Problem => Which lines below contain "count"? Copy every one of them.
BEGIN
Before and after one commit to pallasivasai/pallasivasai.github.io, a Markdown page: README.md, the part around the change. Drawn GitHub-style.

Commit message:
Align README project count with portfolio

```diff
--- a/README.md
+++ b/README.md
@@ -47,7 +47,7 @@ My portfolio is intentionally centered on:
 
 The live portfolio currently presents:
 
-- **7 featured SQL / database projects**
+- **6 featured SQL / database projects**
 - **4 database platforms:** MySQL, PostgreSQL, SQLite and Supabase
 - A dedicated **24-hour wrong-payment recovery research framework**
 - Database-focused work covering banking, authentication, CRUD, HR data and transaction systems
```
END
BEGIN
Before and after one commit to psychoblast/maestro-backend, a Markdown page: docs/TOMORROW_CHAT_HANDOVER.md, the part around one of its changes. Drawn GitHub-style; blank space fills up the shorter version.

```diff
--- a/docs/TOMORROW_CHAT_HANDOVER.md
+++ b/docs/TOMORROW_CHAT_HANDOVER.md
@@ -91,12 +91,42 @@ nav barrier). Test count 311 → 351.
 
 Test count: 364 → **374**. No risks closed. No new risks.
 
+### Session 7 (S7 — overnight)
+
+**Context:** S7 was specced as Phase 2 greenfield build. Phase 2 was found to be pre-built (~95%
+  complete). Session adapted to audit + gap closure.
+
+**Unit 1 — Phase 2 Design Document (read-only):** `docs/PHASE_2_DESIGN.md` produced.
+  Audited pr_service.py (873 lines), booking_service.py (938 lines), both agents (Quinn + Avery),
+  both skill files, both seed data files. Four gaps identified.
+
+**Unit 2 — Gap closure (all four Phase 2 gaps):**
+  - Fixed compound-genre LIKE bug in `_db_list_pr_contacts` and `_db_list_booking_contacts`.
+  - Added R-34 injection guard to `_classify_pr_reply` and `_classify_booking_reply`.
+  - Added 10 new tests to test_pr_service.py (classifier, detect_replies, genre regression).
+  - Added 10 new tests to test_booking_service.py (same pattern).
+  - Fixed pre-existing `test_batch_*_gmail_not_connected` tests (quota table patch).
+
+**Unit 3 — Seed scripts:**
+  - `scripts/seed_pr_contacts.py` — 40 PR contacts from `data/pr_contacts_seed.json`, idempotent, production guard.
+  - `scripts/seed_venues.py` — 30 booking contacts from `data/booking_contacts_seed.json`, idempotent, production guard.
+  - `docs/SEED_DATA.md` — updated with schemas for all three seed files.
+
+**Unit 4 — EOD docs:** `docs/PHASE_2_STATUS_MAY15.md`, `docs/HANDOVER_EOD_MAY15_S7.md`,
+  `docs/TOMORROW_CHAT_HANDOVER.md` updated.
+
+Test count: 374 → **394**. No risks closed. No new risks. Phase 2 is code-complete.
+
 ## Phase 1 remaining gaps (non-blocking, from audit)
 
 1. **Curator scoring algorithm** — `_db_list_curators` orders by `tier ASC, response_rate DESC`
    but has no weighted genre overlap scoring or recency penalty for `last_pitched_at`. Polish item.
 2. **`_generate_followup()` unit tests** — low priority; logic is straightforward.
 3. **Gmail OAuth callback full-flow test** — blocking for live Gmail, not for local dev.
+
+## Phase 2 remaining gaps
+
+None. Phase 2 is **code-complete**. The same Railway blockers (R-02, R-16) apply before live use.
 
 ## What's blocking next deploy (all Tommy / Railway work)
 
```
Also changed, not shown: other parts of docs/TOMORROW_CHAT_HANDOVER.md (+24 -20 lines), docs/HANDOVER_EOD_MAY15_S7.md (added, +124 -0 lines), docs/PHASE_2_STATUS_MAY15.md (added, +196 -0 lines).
END
Response area =>
Align README project count with portfolio
@@ -91,12 +91,42 @@ nav barrier). Test count 311 → 351.
 Test count: 364 → **374**. No risks closed. No new risks.
+Test count: 374 → **394**. No risks closed. No new risks. Phase 2 is code-complete.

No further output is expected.